Thursday 8 February 2018

Amateur Execution Allowance

Though pushing people off buildings was all the rage in 1970s Scarfolk, it was quite damaging to concrete paving. Hundreds of paving slabs had to be replaced in 1974 alone, at an estimated cost of £35.

With some of the most at-risk slabs dating as far back as the early 1970s, a local charity called SPLAT (Society for Pavement Liberation from Amateur Terminations) dedicated itself to the protection of paving slabs and their heritage in general.

Though the charity raised awareness, it had little impact on the number of people impacting the valuable concrete from great heights.

The charity lobbied the council which eventually agreed to regulate the amount of people that could be hurled from tall buildings (see poster above).

Paving slab damage was reduced by 25%, but the problem transferred to locomotives, specifically their paintwork, which was at risk of chipping after  pushing people in front of trains became the new, preferred method of amateur execution.

See also: Living cement and concrete pornography.


  1. Tis a pity tarmac never made it because of the time loop . Durable easy to apply and less likely to cheap to install using slave Irish labour* ( 70*s humour)

  2. SPLAT. Greatest acronym ever. Them authority figures at Scarfolk sure were cheeky when the mood struck them and the theme fit right.

  3. This was nonsense. They absolutely turned a blind eye if you used the flat roof of Wilkes' MoT garage adjacent to the abbatoir.

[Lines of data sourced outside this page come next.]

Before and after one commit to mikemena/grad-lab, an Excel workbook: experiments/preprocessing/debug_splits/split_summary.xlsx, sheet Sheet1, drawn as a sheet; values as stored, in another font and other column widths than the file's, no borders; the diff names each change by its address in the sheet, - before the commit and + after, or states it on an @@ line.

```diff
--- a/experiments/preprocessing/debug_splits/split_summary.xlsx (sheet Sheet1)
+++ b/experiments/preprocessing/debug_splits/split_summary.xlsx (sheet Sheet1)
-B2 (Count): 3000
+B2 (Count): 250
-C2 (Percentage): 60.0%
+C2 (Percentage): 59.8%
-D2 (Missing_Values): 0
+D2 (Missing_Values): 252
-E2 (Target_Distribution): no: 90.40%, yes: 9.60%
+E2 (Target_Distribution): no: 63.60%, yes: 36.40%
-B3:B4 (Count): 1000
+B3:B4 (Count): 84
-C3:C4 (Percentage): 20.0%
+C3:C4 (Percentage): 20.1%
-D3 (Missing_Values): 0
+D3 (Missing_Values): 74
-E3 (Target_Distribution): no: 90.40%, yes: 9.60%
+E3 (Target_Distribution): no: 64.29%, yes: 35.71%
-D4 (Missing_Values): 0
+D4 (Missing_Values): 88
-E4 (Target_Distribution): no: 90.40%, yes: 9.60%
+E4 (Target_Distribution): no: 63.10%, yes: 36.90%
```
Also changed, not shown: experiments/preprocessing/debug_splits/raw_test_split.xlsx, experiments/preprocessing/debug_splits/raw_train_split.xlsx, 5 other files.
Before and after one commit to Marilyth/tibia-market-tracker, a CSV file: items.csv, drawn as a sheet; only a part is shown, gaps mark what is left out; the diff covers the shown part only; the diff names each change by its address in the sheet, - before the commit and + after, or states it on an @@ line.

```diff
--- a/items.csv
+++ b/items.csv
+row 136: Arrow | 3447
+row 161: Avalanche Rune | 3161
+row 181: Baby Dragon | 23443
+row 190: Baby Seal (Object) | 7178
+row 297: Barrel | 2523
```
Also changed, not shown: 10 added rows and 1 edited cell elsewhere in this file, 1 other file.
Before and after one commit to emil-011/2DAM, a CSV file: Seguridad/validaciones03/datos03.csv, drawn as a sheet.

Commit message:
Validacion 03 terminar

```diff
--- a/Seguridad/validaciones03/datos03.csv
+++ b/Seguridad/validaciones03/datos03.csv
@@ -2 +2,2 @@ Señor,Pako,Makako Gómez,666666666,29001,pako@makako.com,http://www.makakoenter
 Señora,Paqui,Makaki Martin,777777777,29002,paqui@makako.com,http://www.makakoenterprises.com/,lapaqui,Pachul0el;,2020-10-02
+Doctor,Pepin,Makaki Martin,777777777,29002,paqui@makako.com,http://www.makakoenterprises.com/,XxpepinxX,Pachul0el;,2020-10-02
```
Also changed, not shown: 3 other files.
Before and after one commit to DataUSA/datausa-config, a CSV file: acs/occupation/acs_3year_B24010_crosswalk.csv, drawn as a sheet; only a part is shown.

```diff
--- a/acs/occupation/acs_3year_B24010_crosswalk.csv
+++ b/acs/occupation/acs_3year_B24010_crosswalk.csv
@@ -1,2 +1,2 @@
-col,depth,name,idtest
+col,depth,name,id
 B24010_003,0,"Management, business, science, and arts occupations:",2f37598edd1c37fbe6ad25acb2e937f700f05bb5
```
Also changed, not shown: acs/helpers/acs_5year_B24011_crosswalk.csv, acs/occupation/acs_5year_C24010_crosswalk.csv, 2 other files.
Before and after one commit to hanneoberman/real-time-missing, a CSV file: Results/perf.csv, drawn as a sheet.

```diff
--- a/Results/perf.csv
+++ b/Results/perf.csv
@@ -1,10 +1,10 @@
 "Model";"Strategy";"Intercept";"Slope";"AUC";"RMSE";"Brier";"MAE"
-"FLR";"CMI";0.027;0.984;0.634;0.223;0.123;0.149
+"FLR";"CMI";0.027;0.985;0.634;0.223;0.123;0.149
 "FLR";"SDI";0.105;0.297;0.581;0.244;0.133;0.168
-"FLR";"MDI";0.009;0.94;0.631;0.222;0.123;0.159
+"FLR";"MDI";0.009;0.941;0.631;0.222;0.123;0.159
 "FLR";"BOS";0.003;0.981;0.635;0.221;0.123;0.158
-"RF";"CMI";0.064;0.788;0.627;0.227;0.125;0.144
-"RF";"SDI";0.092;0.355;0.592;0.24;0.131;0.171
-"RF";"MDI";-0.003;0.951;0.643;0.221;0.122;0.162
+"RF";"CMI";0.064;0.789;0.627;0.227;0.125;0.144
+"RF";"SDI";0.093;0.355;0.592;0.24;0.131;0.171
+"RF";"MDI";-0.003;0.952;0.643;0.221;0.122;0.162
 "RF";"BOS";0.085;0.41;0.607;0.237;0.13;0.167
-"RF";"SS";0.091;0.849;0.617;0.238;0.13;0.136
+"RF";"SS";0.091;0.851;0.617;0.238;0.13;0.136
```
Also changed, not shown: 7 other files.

    1. It was allowed because it was a great source for the meat recycling scheme to provide cheap suppies for school lunchs and hospital cafeterias.Very profitable.